The rod 11 'may be provided with a gripping portion 19 for permittin it to be easily manipulated, and any suitab e means, such as a thumb-screw 20 may be rovided to'lock the rod in any desired position with respectto the frame work 21 of the locomotive.
It is seen that the shade of my invention may be so designed and constructed that. it may completely cut off that portion of the beam of light which would otherwise inter-. fere with the vision of an approaching engineer or fireman, but so that It will not out oil that ortion of the beam of light necessary to i luminate the track immediately in front of the locomotive carrying the shaded headlight. In general the under portion of the shade should be of reflective material so as to throw the light down on the track to aid in illuminating the same.

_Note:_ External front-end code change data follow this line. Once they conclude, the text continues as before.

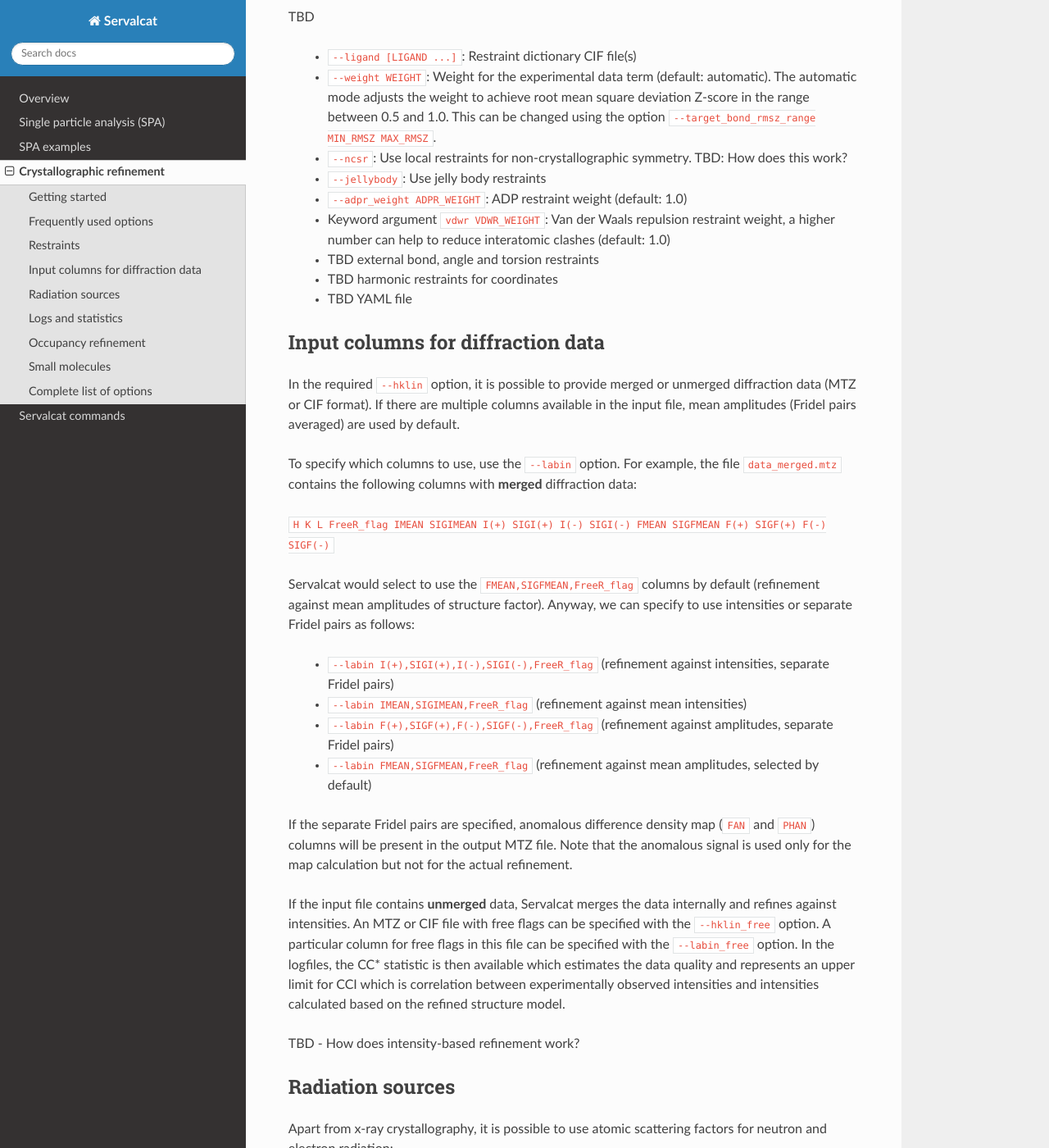
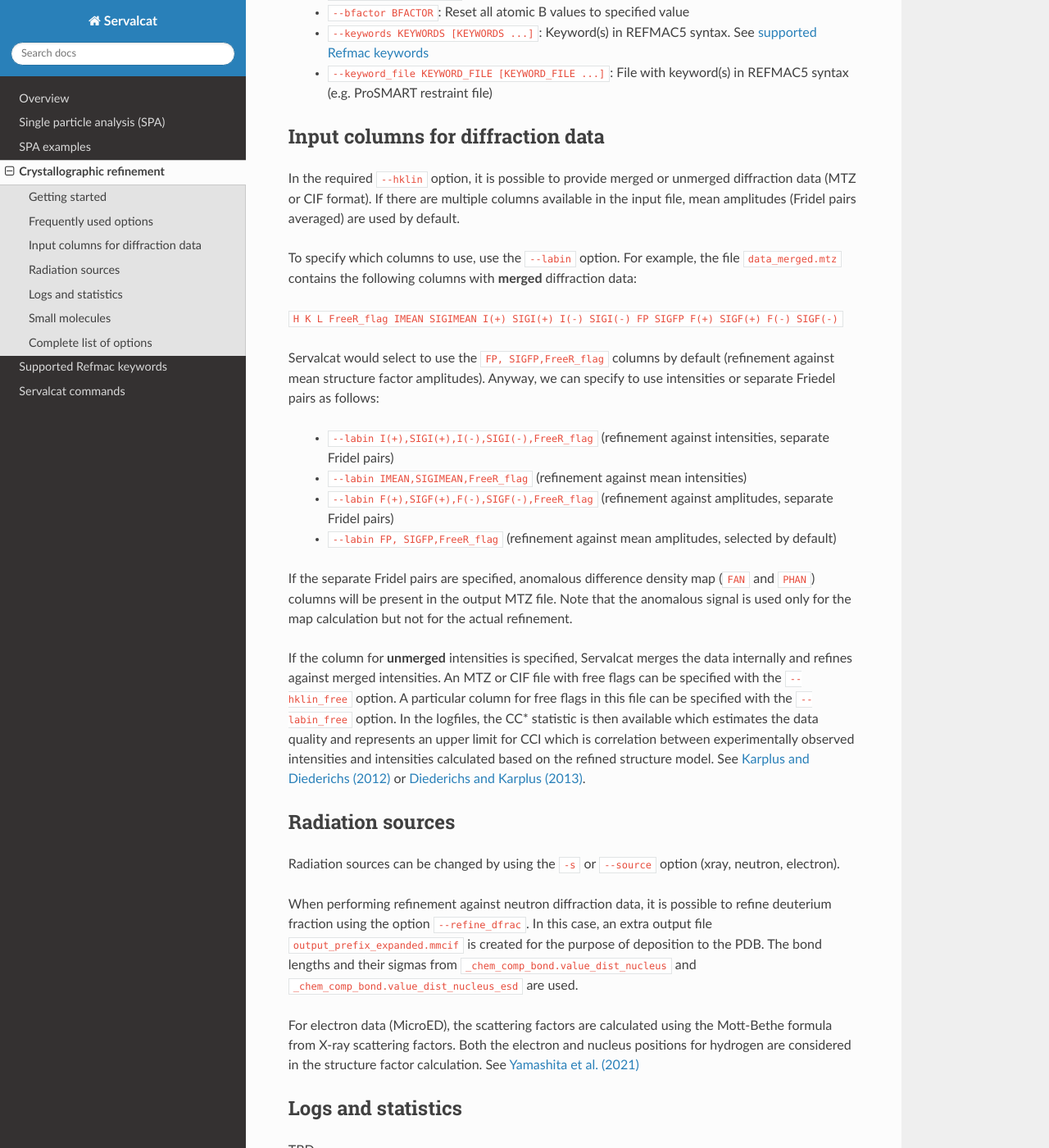
Before and after one commit to keitaroyam/servalcat, a Sphinx documentation site: the page built from docs/xtal.rst, in a window 1280 px wide and 1400 px high, scrolled down 1176 px. Shown: the whole window at 82% size. Built offline with Sphinx 7.4.7 and the Read the Docs theme 3.1.0, drawn with Linux system fonts in a browser that asks for light colours; some of the changed text lies outside the part shown.

Commit message:
doc: update xtal and add refmac_keywords

```diff
--- a/docs/index.rst
+++ b/docs/index.rst
@@ -28,4 +28,5 @@
    spa
    spa_examples/index
    xtal
+   refmac_keywords
    commands
--- /dev/null
+++ b/docs/refmac_keywords.rst
@@ -0,0 +1,71 @@
+Supported Refmac keywords
+=========================
+
+In Servalcat "No Refmac" refinement programs, some Refmac keywords are supported.
+
+External restraints
+-------------------
+
+(Almost?) all the external restraint keywords are supported.
+
+EXTErnal UNDEfined [IGNOre | STOP]
+    Default: stop. When ``igno`` is given, the program continues even when it encounters external restraints defined for non-existent atoms.
+
+EXTErnal WEIGht SCALe [<dist_sigma_scale>] [DISTance <dist_sigma_scale>] [ANGLe <angle_sigma_scale>] [TORSion <torsion_sigma_scale>] [CHIRal <chiral_sigma_scale>] [PLANe <plane_sigma_scale>] [INTErval <inte_sigma_scale>]
+    Default: 1.0. The sigma values in subsequent keywords will be divided by the specified value.
+
+EXTErnal WEIGht [SGMN <sigma_min>] [SGMX <sigma_max>]
+    Default: no capping. Cap the sigma values in subsequent keywords (only for dist, angl, chir, tors).
+
+EXTErnal ALPHall <alpha>
+    Default: 1.0. Change the default alpha value for subsequent keywords.
+
+EXTErnal TYPEAll <type>
+    Default: 2. Change the default external restraint types (0, 1, 2) for subsequent keywords.
+
+EXTErnal [SYMAll | SYMAll [Yes | No] [EXCLude [SELF]]]
+    Default: no symmetry. Change whether symmetry should be considered or not for subsequent keywords.
+
+EXTErnal [DMIN <dist_min>] [DMAX <dist_max>]
+    Default: no capping. Cap the ideal distance values in subsequent keywords.
+
+EXTErnal [DISTance | ANGLe | PLANe | CHIRal | TORSion] <atom_specs...> [TYPE <type>] [SYMM Y|N] [VALUe <value>] [SIGMa <sigma>] [ALPHa <alpha>]
+    Define distance/angle/plane/chiral/torsion restraints. SYMM is only supported for distance and angle. ALPHA is only for distances. See `Barron (2019) <https://arxiv.org/abs/1701.03077>`_ for alpha.
+
+EXTErnal INTErval <atom_specs...> [DMIN <dist_min>] [DMAX <dist_max>] [SMIN <sigma_min>] [SMAX <sigma_max>]
+    Define an interval distance restraint.
+
+EXTErnal STACking PLANe 1 <atom_specs...> PLANe 2 <atom_specs...> [DISTance <dist>] [SDDI <sigma_dist>] [ANGLe <angle>] [SDAN <sigma_angle>]
+    Define a stacking restraint.
+
+EXTErnal HARMonic <atom_spec> [SIGMa <sigma>]
+    Define a positional harmonic restraint.
+
+
+Restraint weights
+-----------------
+
+DISTance <wbond>
+   Default: 1.0. The bond length sigma is effectively divided by this number.
+
+ANGLe <wangle>
+   Default: 1.0. The bond angle sigma is effectively divided by this number.
+
+TORSion <wtorsion>
+   Default: 1.0. The torsion angle sigma is effectively divided by this number.
+
+PLANe <wplane>
+   Default: 1.0. The planarity sigma is effectively divided by this number.
+
+CHIRal <wchiral>
+   Default: 1.0. The chirality sigma is effectively divided by this number.
+
+[VDWr | VANDerwaal | NONBonding] <wvdwr>
+   Default: 1.0. The nonbonding interaction sigma is effectively divided by this number.
+
+
+Controlling restraints
+----------------------
+
+RESTraint TORSion [INCLude | EXCLude] [NONE | RESIdue <residue_name> | GROUp <group_name> | LINK <link_name>] [NAME <torsion_name>] [VALUe <ideal_value>] [SIGMa <sigma_value>] [PERIod <period_value>]
+    Update torsion angle restraints. For example, ``restr tors include resi ARG name chi5 sigma 2.0`` will make ARG's chi5 torsion angle sigma 2.0 (ideal and period unchanged).
--- a/docs/xtal.rst
+++ b/docs/xtal.rst
@@ -24,32 +24,23 @@
 Frequently used options
 -----------------------
 
+   * ``--ligand [LIGAND ...]``: Restraint dictionary CIF file(s)
    * ``--ncycle NCYCLE``: Number of refinement cycles. Default: 10
+   * ``--weight WEIGHT``: Starting value of the weight for the experimental data term (default: automatically determined from resolution). By default, the weight is further adjusted to achieve bond length rmsZ in the range between 0.5 and 1.0. This can be changed using the option ``--target_bond_rmsz_range MIN_RMSZ MAX_RMSZ``.
+   * ``--ncsr``: Use local restraints for non-crystallographic symmetry
+   * ``--jellybody``: Use jelly body restraints
    * ``--adp {iso,aniso,fix}``: Atomic displacement parameter (isotropic: 1 parameter per atom, anisotropic: 6 parameters per atom, fixed B-values)
    * ``-d D_MIN, --d_min D_MIN``: High-resolution limit (in Å)
    * ``--d_max D_MAX``: Low-resolution limit (in Å)
    * ``--free FREE``: flag number for test set
-   * ``--hydrogen {all,yes,no}``: Hydrogen atoms - ``all``: add riding hydrogen atoms, ``yes``: use hydrogen atoms if present in input structure model, ``no``: remove hydrogen atoms in input structure model. Default: all.
+   * ``--hydrogen {all,yes,no}``: Hydrogen atoms - ``all``: (re)generate riding hydrogen atoms, ``yes``: use hydrogen atoms if present in input structure model, ``no``: remove hydrogen atoms in input structure model. Default: all.
    * ``--hout``: Write hydrogen atoms in the output model
    * ``--twin``: Twin refinement
-   * ``--randomize RANDOMIZE``: Shake coordinates with a specified mean shift (in Å).
-   * ``--bfactor BFACTOR``: Reset all ADPs to specified value (in Å)
-   * ``--keywords KEYWORDS [KEYWORDS ...]``: Keyword(s) in REFMAC5 syntax
+   * ``--randomize RANDOMIZE``: Shake coordinates with a specified rms (in Å)
+   * ``--bfactor BFACTOR``: Reset all atomic B values to specified value
+   * ``--keywords KEYWORDS [KEYWORDS ...]``: Keyword(s) in REFMAC5 syntax. See :doc:`supported Refmac keywords <refmac_keywords>`
    * ``--keyword_file KEYWORD_FILE [KEYWORD_FILE ...]``: File with keyword(s) in REFMAC5 syntax  (e.g. ProSMART restraint file)
 
-Restraints
-----------
-TBD
-
-   * ``--ligand [LIGAND ...]``: Restraint dictionary CIF file(s)
-   * ``--weight WEIGHT``: Weight for the experimental data term (default: automatic). The automatic mode adjusts the weight to achieve root mean square deviation Z-score in the range between 0.5 and 1.0. This can be changed using the option ``--target_bond_rmsz_range MIN_RMSZ MAX_RMSZ``.
-   * ``--ncsr``: Use local restraints for non-crystallographic symmetry. TBD: How does this work?
-   * ``--jellybody``: Use jelly body restraints
-   * ``--adpr_weight ADPR_WEIGHT``: ADP restraint weight (default: 1.0)
-   * Keyword argument ``vdwr VDWR_WEIGHT``: Van der Waals repulsion restraint weight, a higher number can help to reduce interatomic clashes (default: 1.0)
-   * TBD external bond, angle and torsion restraints
-   * TBD harmonic restraints for coordinates
-   * TBD YAML file
 
 Input columns for diffraction data
 ----------------------------------
@@ -59,42 +50,37 @@
 
 To specify which columns to use, use the ``--labin`` option. For example, the file ``data_merged.mtz`` contains the following columns with **merged** diffraction data:
 
-``H K L FreeR_flag IMEAN SIGIMEAN I(+) SIGI(+) I(-) SIGI(-) FMEAN SIGFMEAN F(+) SIGF(+) F(-) SIGF(-)``
+``H K L FreeR_flag IMEAN SIGIMEAN I(+) SIGI(+) I(-) SIGI(-) FP SIGFP F(+) SIGF(+) F(-) SIGF(-)``
 
-Servalcat would select to use the ``FMEAN,SIGFMEAN,FreeR_flag`` columns by default (refinement against mean amplitudes of structure factor).
-Anyway, we can specify to use intensities or separate Fridel pairs as follows:
+Servalcat would select to use the ``FP, SIGFP,FreeR_flag`` columns by default (refinement against mean structure factor amplitudes).
+Anyway, we can specify to use intensities or separate Friedel pairs as follows:
 
   * ``--labin I(+),SIGI(+),I(-),SIGI(-),FreeR_flag`` (refinement against intensities, separate Fridel pairs)
   * ``--labin IMEAN,SIGIMEAN,FreeR_flag`` (refinement against mean intensities)
   * ``--labin F(+),SIGF(+),F(-),SIGF(-),FreeR_flag`` (refinement against amplitudes, separate Fridel pairs)
-  * ``--labin FMEAN,SIGFMEAN,FreeR_flag`` (refinement against mean amplitudes, selected by default)
+  * ``--labin FP, SIGFP,FreeR_flag`` (refinement against mean amplitudes, selected by default)
 
 If the separate Fridel pairs are specified, anomalous difference density map (``FAN`` and ``PHAN``) columns will be present in the output MTZ file.
 Note that the anomalous signal is used only for the map calculation but not for the actual refinement.
 
-If the input file contains **unmerged** data, Servalcat merges the data internally and refines against intensities.
+If the column for **unmerged** intensities is specified, Servalcat merges the data internally and refines against merged intensities.
 An MTZ or CIF file with free flags can be specified with the ``--hklin_free`` option. A particular column for free flags in this file can be specified with the ``--labin_free`` option.
 In the logfiles, the CC* statistic is then available which estimates the data quality and represents an upper limit for CCI which is correlation between experimentally observed intensities and intensities calculated based on the refined structure model.
-
-TBD - How does intensity-based refinement work?
+See `Karplus and Diederichs (2012) <https://doi.org/10.1126/science.1218231>`_ or `Diederichs and Karplus (2013) <https://doi.org/10.1107/S0907444913001121>`_.
 
 Radiation sources
 -----------------
-Apart from x-ray crystallography, it is possible to use atomic scattering factors for neutron and electron radiation:
 
-.. code-block:: console
-
-    -s {electron,xray,neutron}, --source {electron,xray,neutron}
+Radiation sources can be changed by using the ``-s`` or ``--source`` option (xray, neutron, electron).
 
 When performing refinement against neutron diffraction data, it is possible to refine deuterium fraction using the option ``--refine_dfrac``.
-In this case, an extra output file ``output_prefix_expanded.mmcif`` is created for the purpose of deposition to the PDB.
+In this case, an extra output file ``output_prefix_expanded.mmcif`` is created for the purpose of deposition to the PDB. The bond lengths and their sigmas from ``_chem_comp_bond.value_dist_nucleus`` and ``_chem_comp_bond.value_dist_nucleus_esd`` are used.
+
+For electron data (MicroED), the scattering factors are calculated using the Mott-Bethe formula from X-ray scattering factors. Both the electron and nucleus positions for hydrogen are considered in the structure factor calculation. See `Yamashita et al. (2021) <https://doi.org/10.1107/S2059798321009475>`_
+
 
 Logs and statistics
 -------------------
-TBD
-
-Occupancy refinement
---------------------
 TBD
 
 Small molecules
--- a/servalcat/__init__.py
+++ b/servalcat/__init__.py
@@ -6,5 +6,5 @@
 Mozilla Public License, version 2.0; see LICENSE.
 """
 
-__version__ = '0.4.126'
+__version__ = '0.4.127'
 __date__ = '2025-11-24'
```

,. Although I have shown and described a shade which in normal position extends only half-way down by the side of the lenses, still I do not limit myself to such a shade, inasmuch as it is evident that in some locations it may be desirable to have a deeper shade, while in other locations it may not be necessary that the shade should extend half-way down; y a
Although I have shown and described a rod for connection to a point on the shade for controlling the same from the cab, still I do not limit myself to the use of a red, as it is evident that an suitable connector may housed. Neither o I limit myself to the use of a thumb-screw for connecting the rod to the shade, as it is evident that the na ture of this connector will depend upon whether it is necessary to easily disconnect the rod from the shade. and other circum stances. Neither do I limit myself to the use of lugs formed on the body portion of the headlight and ears formed on the shade and adapted to e06 crate with theflu s for supportin the sha e," as the manner 0 connecting tlie shade to the body portion of a the headlight will depend upon the size of the shade, its shape, the shape of the headlight and other clrcumstances.
It is evident that any suitable means may be rovidedin the cab for controlling the position of the shade, and this may be in the form of a til'mmb-screw as shown and described, orin the form of a rack or any other suitable device.
Although I have shown and described a shade adapted to be controlled from a dis-. tance by l'neans of a rod or otherwise, still I contemplate also the use of a shade provided with a thumb-screw or other locking device, so that it may be firmly secured in any position without the possibility of being controlled from a distance, as it is evident that this would be the simplest form in headlight to permit the shade to be swun,
downward an amount to partially cut oil the main beam of light, and the side walls portion to prevent the embracing the bod escape of light sldewise past the shade, whereby that portion of the beam of light which is directed horizontally down the track is cut off and that portion thereof which illuminates the trackv immediately in advance of the locomotive is not cut off, substantially as described. I
2. In combination with the forward portion and lens of a headlight, a swinging shade therefor in the form of an apron substantially straight in its longitudinal direction, provided with [downwardly hanging side walls of substantial depth, and of a relatively freflective character on its lower inner face, the shade bein pivoted to the upper portion of the head ight body rearwa'rdly of the lens, and being of such a width that the downwardly hanging side walls extend outward] past the sides of the headlight to permit t e shade to be swung downward an amount to partially cut off the by" that portion of the beam of light which is directed horizontally down the traclr is cut off and is deflected downwardly to 1lluniinate the track immediately in advance of the loconilotive, substantially as described.
. JOHN R. GREEN. Witnesses:
.Cm'rroun BRALY, FRANK M. TATUM.